A portrait of technologies and practices from prehistoric times to the present-day

Stephen Wooten

Thousands of years ago (ca. 3000-­1000 BCE) people on the West African savanna transitioned from a mobile hunting and gathering mode of livelihood to new way of life: sedentary farming. In the process they domesticated several indigenous grasses that became foundational food crops in the region: fonio (Digitaria exilis), millet (Pennisetum glaucum), and sorghum (Sorghum bicolor). In the diet that emerged these starchy grains were complemented by leaf sauces comprised of gathered wild plants as well as locally cultivated vegetables such as okra (Abelmoschus esculentus) and bitter eggplant (Solanum aethiopicum). New technologies and practices – a “cooking culture” – co-evolved as part of this transition to agriculture – in the realms of production, preparation and consumption. Toolkits were created to facilitate cultivation and harvest, to transform grain into flour and leaves into sauces, and to transform raw products into cooked meals. These important developments gave rise to what one noted observer labeled “the Sudanic agricultural civilization” – one of the first agrarian cultures on the vast African continent. Many generations later, farming remains the mainstay of livelihood across the West African savanna’s rural landscape and the classic grain/sauce dyad endures, even as new ingredients have been integrated.
Despite this agrarian system’s pioneering innovativeness and enduring relevance, we have relatively little detailed information on the technologies, practices, and the cultural patterns that have characterized this way of life over time. To address these lacunae, I offer an historical profile of savanna “cooking culture.” I have two main objectives in the presentation: the documentation and analysis of the material dimensions of cooking (techniques and toolkits) in the region and an exploration of their social and cultural connections. Drawing on archaeological and linguistic evidence, first-­hand accounts from pre-­colonial travelers and colonial administrators, and insights from my own long-­term ethnographic research in the region, I provide a synthetic portrait of material aspects of savanna “cooking culture.”

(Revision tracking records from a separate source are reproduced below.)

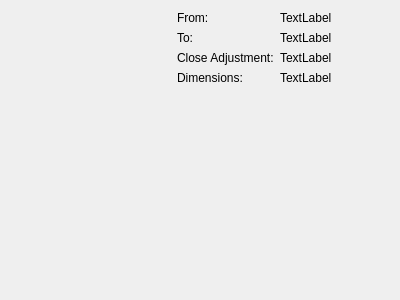
Above: arkhorclient/gui/gatedatawidget.ui from kingnak/arkhor before the change. Below: the same form after it.
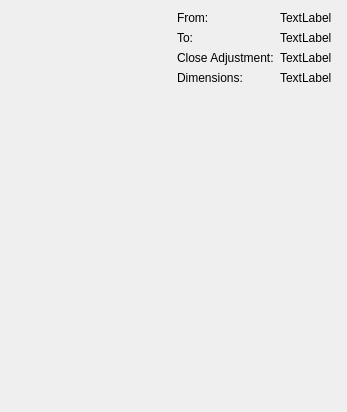
That is the form after the change. Custom widgets are drawn as their Qt base class.

```diff
--- a/arkhorclient/gui/gatedatawidget.ui
+++ b/arkhorclient/gui/gatedatawidget.ui
@@ -6,14 +6,16 @@
    <rect>
     <x>0</x>
     <y>0</y>
-    <width>400</width>
-    <height>300</height>
+    <width>347</width>
+    <height>412</height>
    </rect>
   </property>
   <property name="windowTitle">
    <string>Form</string>
   </property>
-  <layout class="QHBoxLayout" name="horizontalLayout">
+  <layout class="QHBoxLayout" name="horizontalLayout" stretch="0,1">
+   <item>
+    <layout class="QVBoxLayout" name="verticalLayout">
    <item>
     <widget class="GateWidget" name="wgtGate" native="true">
      <property name="minimumSize">
@@ -29,6 +31,21 @@
       </size>
      </property>
     </widget>
+     </item>
+     <item>
+      <spacer name="verticalSpacer">
+       <property name="orientation">
+        <enum>Qt::Vertical</enum>
+       </property>
+       <property name="sizeHint" stdset="0">
+        <size>
+         <width>20</width>
+         <height>40</height>
+        </size>
+       </property>
+      </spacer>
+     </item>
+    </layout>
    </item>
    <item>
     <layout class="QFormLayout" name="formLayout">
```
Lines whose indentation alone changed are shown as unchanged.
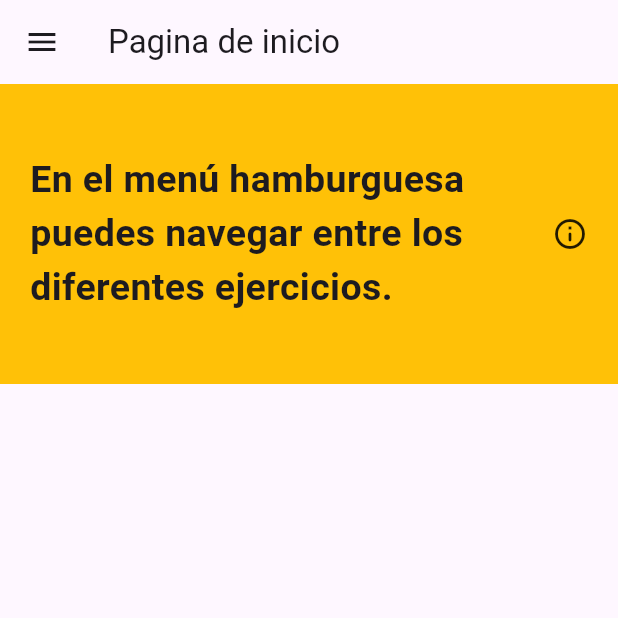
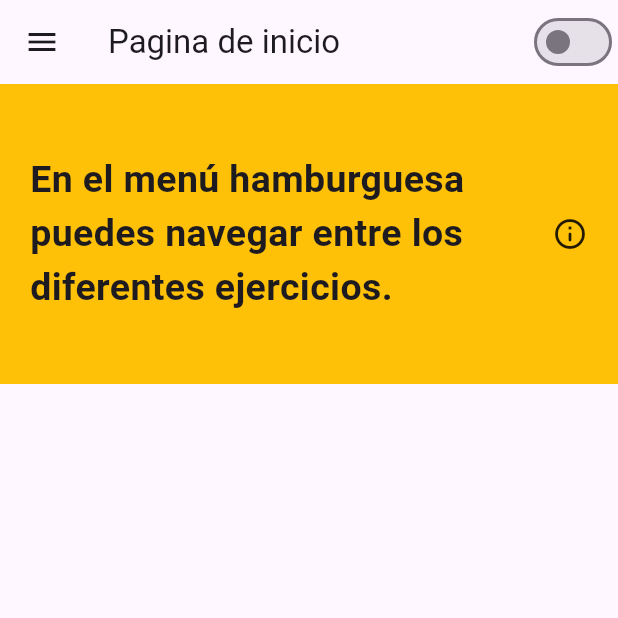
Before and after one commit to abersit270/PMDM25-26-Agustin-Nahuel-Bernal-Sita, a Flutter app: the screen it shows after launch, on a phone screen of 412 x 824 dp, the top half of it. Run offline on Flutter 3.47's test engine with Material 3 defaults, Android fonts, the phone set to English and light mode, and no system bars.

Commit message:
12/11/2025

```diff
--- a/Relacion_de_ejercicios_de_Flutter/ejercicios/lib/screens/ejercicio12.dart
+++ b/Relacion_de_ejercicios_de_Flutter/ejercicios/lib/screens/ejercicio12.dart
@@ -53,7 +53,6 @@ class _RandomColors extends State<Ejercicio12> {
               'Puntos: $points',
               style: const TextStyle(fontWeight: FontWeight.bold, fontSize: 30),
             ),
-
             Center(
               child: GestureDetector(
                 onTap: () {
--- a/Relacion_de_ejercicios_de_Flutter/ejercicios/lib/screens/home_screen.dart
+++ b/Relacion_de_ejercicios_de_Flutter/ejercicios/lib/screens/home_screen.dart
@@ -1,14 +1,36 @@
+import 'package:ejercicios/utils/thema_general.dart';
 import 'package:flutter/material.dart';
 import '../utils/app_drawer.dart';
 
-class MyApp extends StatelessWidget {
+class MyApp extends StatefulWidget {
+  const MyApp({super.key});
+
+  @override
+  State<MyApp> createState() => _MyAppState();
+}
+
+class _MyAppState extends State<MyApp> {
+  bool _isDarkTheme = false;
   @override
   Widget build(BuildContext context) {
     return MaterialApp(
       debugShowCheckedModeBanner: false,
+      theme: _isDarkTheme ? TemaOscuro.temaoscuro : TemaClaro.temaclaro,
       title: 'Pagina',
       home: Scaffold(
-        appBar: AppBar(title: Text('Pagina de inicio')),
+        appBar: AppBar(
+          title: Text('Pagina de inicio'),
+          actions: [
+            Switch(
+              value: _isDarkTheme,
+              onChanged: (value) {
+                setState(() {
+                  _isDarkTheme = value;
+                });
+              },
+            ),
+          ],
+        ),
         drawer: AppDrawer(),
         body: Column(
           children: [
--- /dev/null
+++ b/Relacion_de_ejercicios_de_Flutter/ejercicios/lib/utils/thema_general.dart
@@ -0,0 +1,9 @@
+import 'package:flutter/material.dart';
+
+class TemaClaro {
+  static final ThemeData temaclaro = ThemeData.light();
+}
+
+class TemaOscuro {
+  static final ThemeData temaoscuro = ThemeData.dark();
+}
```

In essence, I am concerned in this presentation with the material processes of food production and consumption and the role these processes play in the production of culture. I highlight important continuities and changes in both domains and reveal agency and creativity in Africa, a geographic and cultural context many have assumed to be devoid of such dynamism. I show that while the basic culinary pairing of grain and sauce has prevailed and the technology has stayed relatively stable, generations of farmers and cooks have adopted and integrated new crops and ingredients and amended their cook kits and techniques accordingly. I pay particular attention to the ways in which cooking has shaped and been shaped by local gender roles and identities. In this way I redress the lack of attention to African women’s roles in producing culture. My overall portrait of “cooking culture” on the West African savanna provides a systematic account of distinctive patterns in the region and offers an important complement to existing knowledge of cooking and cuisine in other world areas.